Provided records:
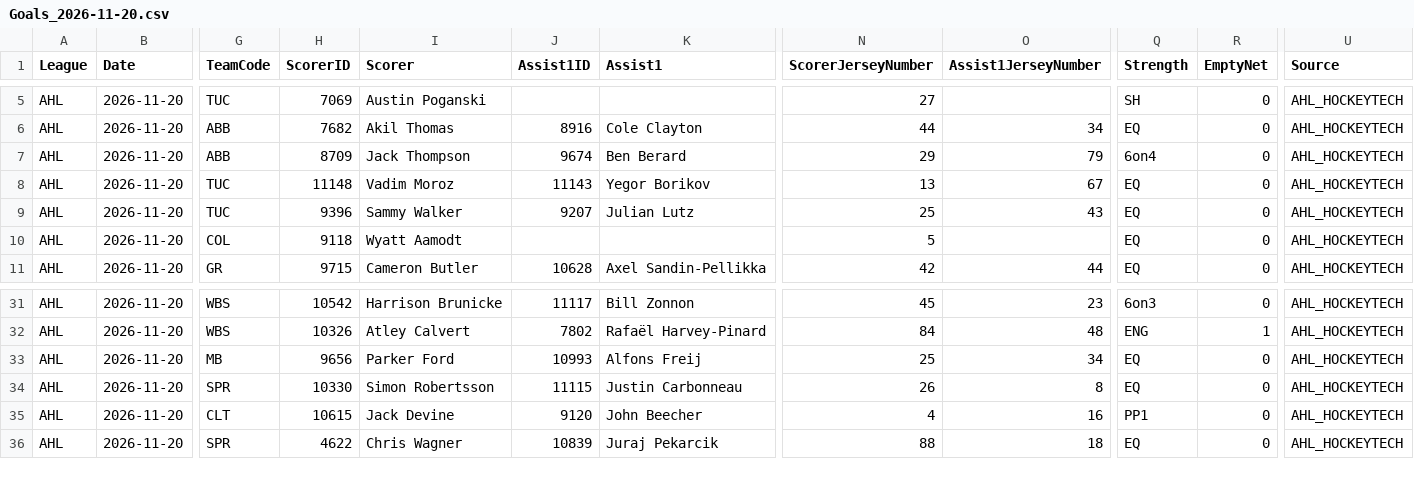
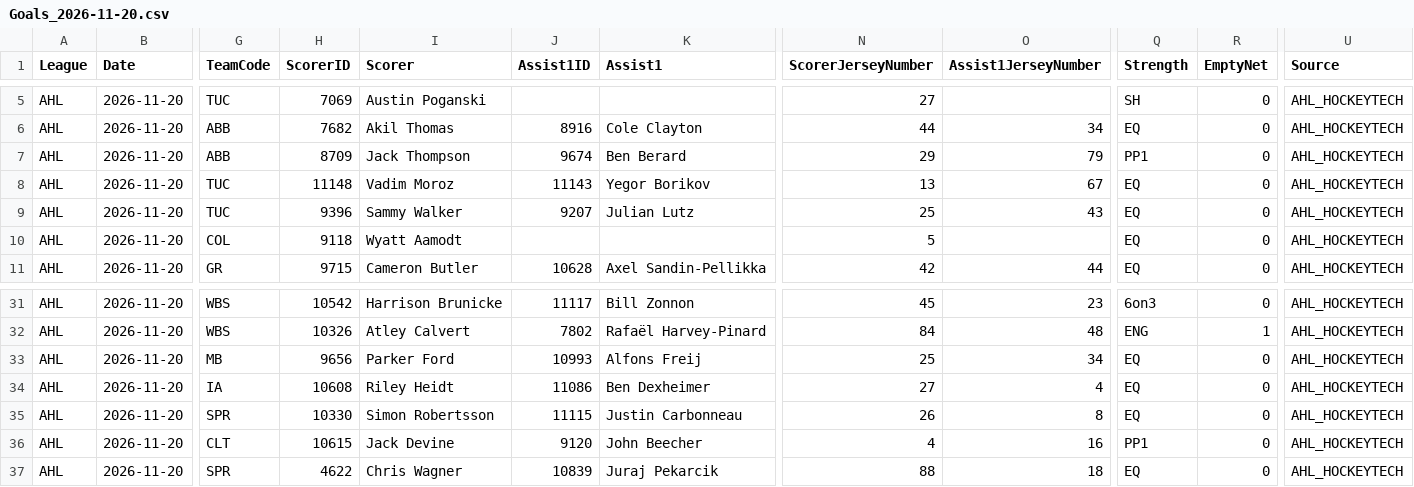
Before and after one commit to skaterbosse/hockey, a CSV file: statsByDate/data/playerstats/Goals_2026-11-20.csv, drawn as a sheet; only a part is shown, gaps mark what is left out; rows hold the shown columns only; the diff names each change by its address in the sheet, - before the commit and + after, or states it on an @@ line.

```diff
--- a/statsByDate/data/playerstats/Goals_2026-11-20.csv
+++ b/statsByDate/data/playerstats/Goals_2026-11-20.csv
-Q7 (Strength): 6on4
+Q7 (Strength): PP1
+row 34: AHL | 2026-11-20 | IA | 10608 | Riley Heidt | 11086 | Ben Dexheimer | 27 | 4 | EQ | 0 | AHL_HOCKEYTECH
```
Also changed, not shown: statsByDate/data/games/Games_2026-11-20.csv, statsByDate/data/playerstats/PlayerStats_2026-11-20.csv, 8 other files.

Instructions for the task:
Among the entries above, how many lines include the word "shown"? Give the number with no comment.

Result of the exercise:
2